Task to complete:
Every line below that holds the word "Home" counts once; please tally them and give only the total.

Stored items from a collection

▼

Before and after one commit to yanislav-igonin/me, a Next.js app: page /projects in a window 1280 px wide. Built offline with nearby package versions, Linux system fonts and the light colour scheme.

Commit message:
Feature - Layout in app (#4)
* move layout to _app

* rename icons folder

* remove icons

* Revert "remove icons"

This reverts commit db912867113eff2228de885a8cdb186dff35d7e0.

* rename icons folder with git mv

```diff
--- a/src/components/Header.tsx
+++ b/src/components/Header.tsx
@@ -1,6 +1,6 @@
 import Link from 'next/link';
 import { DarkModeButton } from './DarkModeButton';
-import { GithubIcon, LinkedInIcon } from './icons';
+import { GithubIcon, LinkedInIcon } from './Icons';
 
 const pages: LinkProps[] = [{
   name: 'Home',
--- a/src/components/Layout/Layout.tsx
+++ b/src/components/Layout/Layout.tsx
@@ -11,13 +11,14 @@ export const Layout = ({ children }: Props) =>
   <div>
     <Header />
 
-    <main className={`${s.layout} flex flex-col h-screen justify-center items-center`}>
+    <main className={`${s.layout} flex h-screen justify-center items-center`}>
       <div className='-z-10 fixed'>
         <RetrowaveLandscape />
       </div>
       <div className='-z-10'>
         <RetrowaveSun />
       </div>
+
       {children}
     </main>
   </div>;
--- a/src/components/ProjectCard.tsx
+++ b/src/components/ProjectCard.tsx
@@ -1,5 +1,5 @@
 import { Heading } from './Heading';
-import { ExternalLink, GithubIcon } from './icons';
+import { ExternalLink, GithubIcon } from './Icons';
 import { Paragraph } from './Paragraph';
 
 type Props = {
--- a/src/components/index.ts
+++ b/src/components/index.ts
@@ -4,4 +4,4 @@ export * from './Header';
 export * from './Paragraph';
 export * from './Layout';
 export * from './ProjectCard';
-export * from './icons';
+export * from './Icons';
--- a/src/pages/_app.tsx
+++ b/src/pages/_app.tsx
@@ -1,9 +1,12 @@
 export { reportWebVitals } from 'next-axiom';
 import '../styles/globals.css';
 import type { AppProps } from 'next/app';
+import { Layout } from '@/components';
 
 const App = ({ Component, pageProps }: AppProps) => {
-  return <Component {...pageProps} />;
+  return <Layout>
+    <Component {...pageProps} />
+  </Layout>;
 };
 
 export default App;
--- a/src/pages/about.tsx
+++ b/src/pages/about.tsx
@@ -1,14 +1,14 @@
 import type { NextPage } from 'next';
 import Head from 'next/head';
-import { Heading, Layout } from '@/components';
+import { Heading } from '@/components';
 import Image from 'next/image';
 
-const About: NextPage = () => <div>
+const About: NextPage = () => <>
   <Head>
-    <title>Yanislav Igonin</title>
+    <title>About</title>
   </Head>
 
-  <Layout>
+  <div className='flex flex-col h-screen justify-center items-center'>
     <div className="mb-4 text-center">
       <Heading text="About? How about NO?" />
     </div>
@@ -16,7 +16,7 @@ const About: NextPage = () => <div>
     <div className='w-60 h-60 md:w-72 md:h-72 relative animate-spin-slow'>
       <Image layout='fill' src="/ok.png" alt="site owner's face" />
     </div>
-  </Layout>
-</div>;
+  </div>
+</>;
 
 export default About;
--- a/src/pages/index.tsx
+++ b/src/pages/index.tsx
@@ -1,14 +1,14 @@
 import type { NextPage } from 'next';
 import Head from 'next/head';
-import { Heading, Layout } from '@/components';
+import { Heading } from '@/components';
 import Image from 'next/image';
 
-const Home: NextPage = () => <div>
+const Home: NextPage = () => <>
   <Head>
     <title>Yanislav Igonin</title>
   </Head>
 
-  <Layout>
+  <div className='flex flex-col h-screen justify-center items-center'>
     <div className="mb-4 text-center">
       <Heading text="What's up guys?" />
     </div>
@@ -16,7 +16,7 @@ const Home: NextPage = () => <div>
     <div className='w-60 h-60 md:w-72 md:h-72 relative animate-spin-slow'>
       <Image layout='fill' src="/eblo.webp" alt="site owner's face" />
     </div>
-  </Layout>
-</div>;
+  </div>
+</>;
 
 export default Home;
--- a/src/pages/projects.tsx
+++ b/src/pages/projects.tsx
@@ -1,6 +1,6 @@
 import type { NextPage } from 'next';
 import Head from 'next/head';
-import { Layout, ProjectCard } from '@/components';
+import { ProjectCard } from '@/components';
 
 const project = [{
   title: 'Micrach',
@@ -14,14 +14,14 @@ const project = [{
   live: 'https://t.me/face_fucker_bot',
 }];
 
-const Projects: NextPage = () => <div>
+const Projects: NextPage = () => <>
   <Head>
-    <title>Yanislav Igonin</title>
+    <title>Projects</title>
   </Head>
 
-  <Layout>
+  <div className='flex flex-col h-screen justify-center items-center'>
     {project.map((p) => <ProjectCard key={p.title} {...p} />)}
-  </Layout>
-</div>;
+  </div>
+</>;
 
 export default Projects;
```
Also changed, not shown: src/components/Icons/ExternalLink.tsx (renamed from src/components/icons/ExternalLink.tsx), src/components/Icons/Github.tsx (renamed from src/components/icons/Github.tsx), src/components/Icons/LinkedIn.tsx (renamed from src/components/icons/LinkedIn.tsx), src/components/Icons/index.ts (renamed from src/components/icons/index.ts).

▲

Your solution:
5